Skip to main content

Knoxville – Internet commerce continues to grow in Tennessee and around the United States.

A University of Tennessee economist said this growth is benefiting two specific kinds of e-commerce.

“The real winners in all this are companies that use business-to-business, or B2B, transactions to facilitate their operations, and individuals who have better shopping potential,” Dr. Matt Murray said.

But Murray said there is one big loser in this arrangement: state and local governments, who lose out on collecting sales tax revenues.

Each year, Tennessee misses out on millions of dollars in potential sales tax revenue when shoppers buy goods and services on the Internet, instead of buying them locally, Murray said.

Murray said when most people think about e-commerce, they think about individuals buying books or music. But he says that-s not correct.

“The business-to-business side of e-commerce predates shopping by individual consumers,” Murray said. “In fact, today the lion-s share of Internet transactions is between businesses and businesses, not businesses and individual consumers.”

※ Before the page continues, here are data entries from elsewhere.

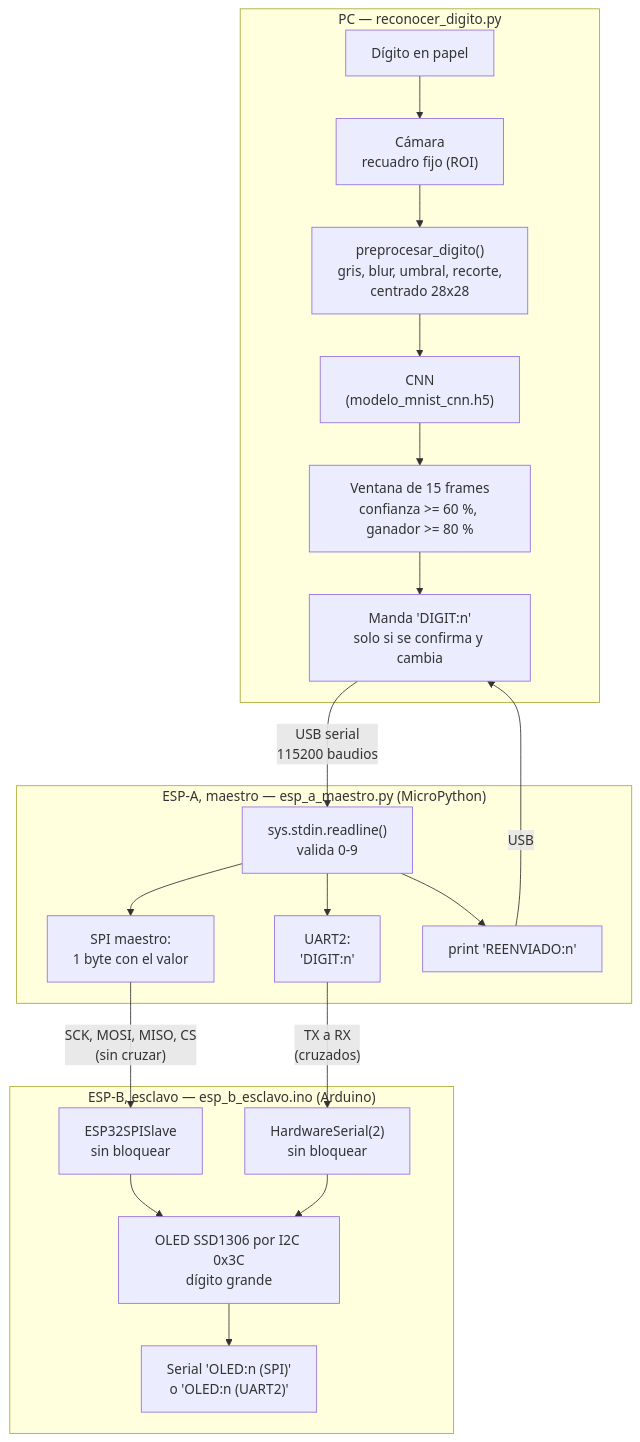
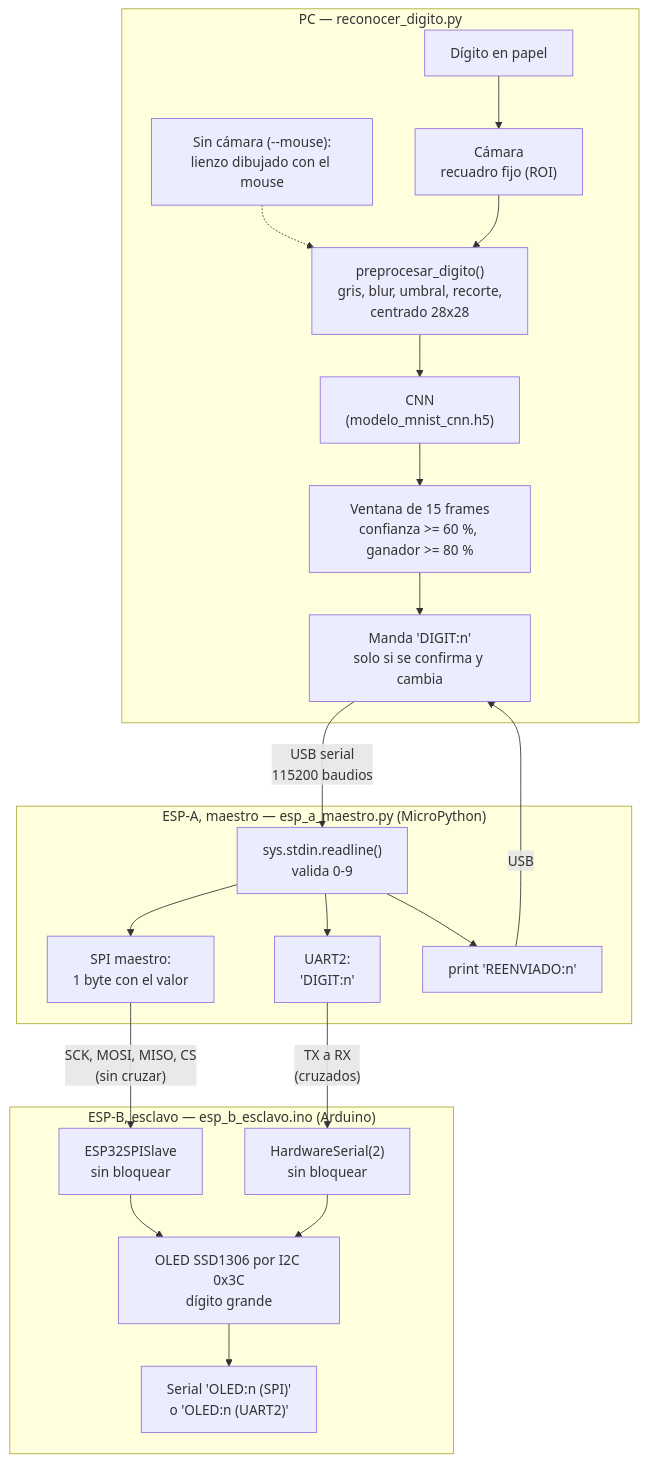
The first of 2 diagrams in 8-digitos-brazo-y-vision/punto-2-reconocimiento-oled-spi/README.md (Dathinel/Sensores-Teoria), drawn with Mermaid before and after one commit. The commit also changed other lines of this file and 60 other files, not shown here.

````diff
--- a/8-digitos-brazo-y-vision/punto-2-reconocimiento-oled-spi/README.md
+++ b/8-digitos-brazo-y-vision/punto-2-reconocimiento-oled-spi/README.md
@@ -57,28 +57,29 @@
 ```mermaid
 flowchart TD
     subgraph PC["PC — reconocer_digito.py"]
         Papel["Dígito en papel"] --> Cam["Cámara<br/>recuadro fijo (ROI)"]
+        Mouse["Sin cámara (--mouse):<br/>lienzo dibujado con el mouse"] -.-> Pre
         Cam --> Pre["preprocesar_digito()<br/>gris, blur, umbral, recorte,<br/>centrado 28x28"]
         Pre --> CNN["CNN<br/>(modelo_mnist_cnn.h5)"]
         CNN --> Vota["Ventana de 15 frames<br/>confianza >= 60 %, ganador >= 80 %"]
         Vota --> Envia["Manda 'DIGIT:n'<br/>solo si se confirma y cambia"]
     end
 
     Envia -->|"USB serial<br/>115200 baudios"| RecibeA
 
     subgraph ESPA["ESP-A, maestro — esp_a_maestro.py (MicroPython)"]
         RecibeA["sys.stdin.readline()<br/>valida 0-9"] --> ReenviaSPI["SPI maestro:<br/>1 byte con el valor"]
         RecibeA --> ReenviaUART["UART2:<br/>'DIGIT:n'"]
         RecibeA --> EcoA["print 'REENVIADO:n'"]
     end
 
     EcoA -->|"USB"| Envia
     ReenviaSPI -->|"SCK, MOSI, MISO, CS<br/>(sin cruzar)"| RecibeSPI
     ReenviaUART -->|"TX a RX<br/>(cruzados)"| RecibeUART
 
     subgraph ESPB["ESP-B, esclavo — esp_b_esclavo.ino (Arduino)"]
         RecibeSPI["ESP32SPISlave<br/>sin bloquear"] --> OLED["OLED SSD1306 por I2C 0x3C<br/>dígito grande"]
         RecibeUART["HardwareSerial(2)<br/>sin bloquear"] --> OLED
         OLED --> EcoB["Serial 'OLED:n (SPI)'<br/>o 'OLED:n (UART2)'"]
     end
 ```
````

The state of California recently extended a ban on sales tax collection on e-commerce, and other states are doing the same.